DATASET EXCERPTS:
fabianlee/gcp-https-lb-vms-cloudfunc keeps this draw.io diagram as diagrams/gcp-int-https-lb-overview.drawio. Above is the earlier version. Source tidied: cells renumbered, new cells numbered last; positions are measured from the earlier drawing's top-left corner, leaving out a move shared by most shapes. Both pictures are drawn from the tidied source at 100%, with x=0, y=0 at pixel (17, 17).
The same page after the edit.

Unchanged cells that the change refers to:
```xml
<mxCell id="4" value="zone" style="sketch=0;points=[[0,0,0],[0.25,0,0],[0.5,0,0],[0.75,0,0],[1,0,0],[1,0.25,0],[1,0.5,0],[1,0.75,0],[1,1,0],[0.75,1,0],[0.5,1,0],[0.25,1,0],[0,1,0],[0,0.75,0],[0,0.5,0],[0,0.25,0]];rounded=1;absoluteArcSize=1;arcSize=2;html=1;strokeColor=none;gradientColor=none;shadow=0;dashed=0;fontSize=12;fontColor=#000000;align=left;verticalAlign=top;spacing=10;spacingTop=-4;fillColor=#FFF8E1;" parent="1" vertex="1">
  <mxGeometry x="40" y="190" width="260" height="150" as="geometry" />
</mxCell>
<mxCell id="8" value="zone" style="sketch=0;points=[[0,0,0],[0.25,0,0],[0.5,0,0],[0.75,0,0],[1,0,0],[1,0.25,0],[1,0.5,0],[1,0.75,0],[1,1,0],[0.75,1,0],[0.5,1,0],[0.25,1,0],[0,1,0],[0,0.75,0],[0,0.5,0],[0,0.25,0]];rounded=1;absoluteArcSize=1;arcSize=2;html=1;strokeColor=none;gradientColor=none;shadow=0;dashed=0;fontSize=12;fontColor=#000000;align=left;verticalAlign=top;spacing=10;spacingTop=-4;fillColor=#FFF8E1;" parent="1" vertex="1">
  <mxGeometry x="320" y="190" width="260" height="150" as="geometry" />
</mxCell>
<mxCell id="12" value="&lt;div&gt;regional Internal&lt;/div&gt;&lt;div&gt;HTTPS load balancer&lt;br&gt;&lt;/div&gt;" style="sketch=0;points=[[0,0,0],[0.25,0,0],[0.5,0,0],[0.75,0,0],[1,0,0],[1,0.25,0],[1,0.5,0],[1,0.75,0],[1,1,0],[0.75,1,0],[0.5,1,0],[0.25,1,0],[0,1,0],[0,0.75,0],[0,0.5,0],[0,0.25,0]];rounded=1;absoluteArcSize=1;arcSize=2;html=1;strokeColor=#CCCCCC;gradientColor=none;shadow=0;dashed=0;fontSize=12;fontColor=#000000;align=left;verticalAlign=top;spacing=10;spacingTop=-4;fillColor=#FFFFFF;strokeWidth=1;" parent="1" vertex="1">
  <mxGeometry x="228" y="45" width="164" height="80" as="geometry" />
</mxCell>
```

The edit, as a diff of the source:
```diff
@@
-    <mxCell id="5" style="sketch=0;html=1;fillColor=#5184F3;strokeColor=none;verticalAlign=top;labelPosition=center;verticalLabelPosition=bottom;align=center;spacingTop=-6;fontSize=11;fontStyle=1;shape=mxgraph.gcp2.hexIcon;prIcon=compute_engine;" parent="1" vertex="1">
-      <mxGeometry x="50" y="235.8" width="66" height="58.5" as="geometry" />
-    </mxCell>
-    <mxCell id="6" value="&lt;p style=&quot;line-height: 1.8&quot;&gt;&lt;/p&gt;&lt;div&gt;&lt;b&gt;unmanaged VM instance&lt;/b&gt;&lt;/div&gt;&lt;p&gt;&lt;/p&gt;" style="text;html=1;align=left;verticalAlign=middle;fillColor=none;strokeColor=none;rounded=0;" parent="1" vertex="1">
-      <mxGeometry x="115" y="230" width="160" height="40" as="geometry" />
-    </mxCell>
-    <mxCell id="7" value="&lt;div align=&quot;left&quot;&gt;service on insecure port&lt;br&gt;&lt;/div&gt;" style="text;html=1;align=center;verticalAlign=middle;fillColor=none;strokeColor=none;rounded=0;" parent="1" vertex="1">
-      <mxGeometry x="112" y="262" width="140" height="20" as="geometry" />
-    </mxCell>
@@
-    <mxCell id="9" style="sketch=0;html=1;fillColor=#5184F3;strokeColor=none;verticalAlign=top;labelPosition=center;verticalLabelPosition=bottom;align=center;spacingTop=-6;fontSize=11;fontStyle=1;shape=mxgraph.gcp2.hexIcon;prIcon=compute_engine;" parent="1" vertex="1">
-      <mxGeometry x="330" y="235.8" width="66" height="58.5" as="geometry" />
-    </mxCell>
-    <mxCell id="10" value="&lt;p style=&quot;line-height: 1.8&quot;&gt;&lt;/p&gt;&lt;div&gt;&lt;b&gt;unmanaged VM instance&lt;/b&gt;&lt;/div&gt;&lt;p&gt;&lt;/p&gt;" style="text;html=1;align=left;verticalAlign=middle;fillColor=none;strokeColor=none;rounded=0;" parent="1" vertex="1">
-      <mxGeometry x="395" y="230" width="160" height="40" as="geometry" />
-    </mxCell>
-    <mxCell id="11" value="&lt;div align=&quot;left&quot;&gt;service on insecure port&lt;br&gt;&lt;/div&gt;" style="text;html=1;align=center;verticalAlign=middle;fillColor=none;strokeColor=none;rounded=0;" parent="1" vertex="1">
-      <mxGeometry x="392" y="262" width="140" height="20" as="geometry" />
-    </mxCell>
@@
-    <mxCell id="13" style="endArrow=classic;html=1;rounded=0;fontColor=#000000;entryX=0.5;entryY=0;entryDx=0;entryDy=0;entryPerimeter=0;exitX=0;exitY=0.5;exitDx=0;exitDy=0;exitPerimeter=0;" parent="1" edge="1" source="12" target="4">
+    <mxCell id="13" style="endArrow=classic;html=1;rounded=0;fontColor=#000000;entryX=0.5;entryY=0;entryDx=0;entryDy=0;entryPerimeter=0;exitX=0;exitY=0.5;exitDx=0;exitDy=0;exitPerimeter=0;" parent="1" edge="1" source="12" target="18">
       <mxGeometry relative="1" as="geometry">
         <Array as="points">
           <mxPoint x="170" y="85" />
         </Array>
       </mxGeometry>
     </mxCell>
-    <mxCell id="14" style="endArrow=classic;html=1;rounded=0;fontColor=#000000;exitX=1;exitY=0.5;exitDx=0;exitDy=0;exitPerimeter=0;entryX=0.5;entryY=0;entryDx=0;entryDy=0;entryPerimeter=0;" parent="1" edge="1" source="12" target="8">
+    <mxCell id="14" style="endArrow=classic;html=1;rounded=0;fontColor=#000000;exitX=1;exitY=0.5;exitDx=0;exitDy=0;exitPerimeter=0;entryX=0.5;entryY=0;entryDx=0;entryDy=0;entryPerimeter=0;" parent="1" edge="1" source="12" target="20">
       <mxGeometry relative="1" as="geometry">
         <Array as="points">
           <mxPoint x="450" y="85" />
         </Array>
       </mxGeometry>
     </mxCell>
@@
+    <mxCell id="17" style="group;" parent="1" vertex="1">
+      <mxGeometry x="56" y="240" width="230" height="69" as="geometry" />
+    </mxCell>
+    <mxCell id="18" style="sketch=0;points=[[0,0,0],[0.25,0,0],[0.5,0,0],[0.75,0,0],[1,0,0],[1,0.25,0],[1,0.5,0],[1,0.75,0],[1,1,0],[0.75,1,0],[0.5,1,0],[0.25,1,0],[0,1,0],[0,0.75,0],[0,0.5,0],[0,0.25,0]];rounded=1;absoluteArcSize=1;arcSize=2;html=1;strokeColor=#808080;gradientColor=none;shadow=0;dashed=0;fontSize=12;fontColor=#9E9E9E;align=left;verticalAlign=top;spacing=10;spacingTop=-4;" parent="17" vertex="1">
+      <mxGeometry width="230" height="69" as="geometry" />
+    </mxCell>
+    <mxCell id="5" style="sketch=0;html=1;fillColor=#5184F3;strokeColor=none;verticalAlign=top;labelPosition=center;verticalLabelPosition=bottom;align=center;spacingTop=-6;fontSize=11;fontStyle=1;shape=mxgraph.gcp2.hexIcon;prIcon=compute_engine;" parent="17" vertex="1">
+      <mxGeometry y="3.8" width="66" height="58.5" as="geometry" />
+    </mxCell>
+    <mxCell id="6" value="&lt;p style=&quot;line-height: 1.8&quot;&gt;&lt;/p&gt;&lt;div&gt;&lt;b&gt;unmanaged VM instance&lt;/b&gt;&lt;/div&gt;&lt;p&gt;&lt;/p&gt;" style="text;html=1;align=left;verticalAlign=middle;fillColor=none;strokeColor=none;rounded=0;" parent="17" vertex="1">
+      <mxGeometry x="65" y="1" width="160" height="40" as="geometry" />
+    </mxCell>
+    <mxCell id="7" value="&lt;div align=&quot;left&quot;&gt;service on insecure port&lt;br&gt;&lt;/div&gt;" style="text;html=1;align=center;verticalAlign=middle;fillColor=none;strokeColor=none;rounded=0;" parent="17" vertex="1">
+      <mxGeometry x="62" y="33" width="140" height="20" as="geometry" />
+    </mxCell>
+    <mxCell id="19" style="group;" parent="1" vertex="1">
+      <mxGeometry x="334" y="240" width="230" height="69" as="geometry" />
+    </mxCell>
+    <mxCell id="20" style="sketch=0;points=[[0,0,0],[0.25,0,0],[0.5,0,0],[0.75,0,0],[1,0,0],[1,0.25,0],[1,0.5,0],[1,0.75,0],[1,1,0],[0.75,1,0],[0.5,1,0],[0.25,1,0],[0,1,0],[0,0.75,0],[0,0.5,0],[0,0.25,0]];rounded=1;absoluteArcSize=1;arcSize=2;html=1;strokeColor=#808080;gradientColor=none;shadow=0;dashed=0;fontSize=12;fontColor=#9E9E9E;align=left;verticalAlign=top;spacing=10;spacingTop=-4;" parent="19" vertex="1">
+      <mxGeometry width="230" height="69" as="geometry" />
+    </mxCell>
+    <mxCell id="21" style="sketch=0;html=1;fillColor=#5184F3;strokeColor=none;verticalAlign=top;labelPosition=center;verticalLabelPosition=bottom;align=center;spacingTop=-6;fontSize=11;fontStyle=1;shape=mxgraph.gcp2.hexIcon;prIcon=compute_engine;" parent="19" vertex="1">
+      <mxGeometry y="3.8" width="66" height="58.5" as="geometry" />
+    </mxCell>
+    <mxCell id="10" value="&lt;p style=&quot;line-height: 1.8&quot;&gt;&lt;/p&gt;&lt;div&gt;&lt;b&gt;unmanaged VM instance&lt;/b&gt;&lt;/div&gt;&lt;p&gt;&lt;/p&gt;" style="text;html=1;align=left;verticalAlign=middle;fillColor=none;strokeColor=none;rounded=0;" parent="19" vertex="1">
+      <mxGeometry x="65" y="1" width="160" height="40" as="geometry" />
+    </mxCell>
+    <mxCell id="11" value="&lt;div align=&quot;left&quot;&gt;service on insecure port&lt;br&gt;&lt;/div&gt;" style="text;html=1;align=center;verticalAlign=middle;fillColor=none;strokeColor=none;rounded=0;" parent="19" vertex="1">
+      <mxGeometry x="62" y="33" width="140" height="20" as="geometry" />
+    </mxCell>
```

PROBLEM TO WORK ON:
For each line of the material that contains "edit", return a copy.

TASK SOLUTION:
The same page after the edit.
The edit, as a diff of the source:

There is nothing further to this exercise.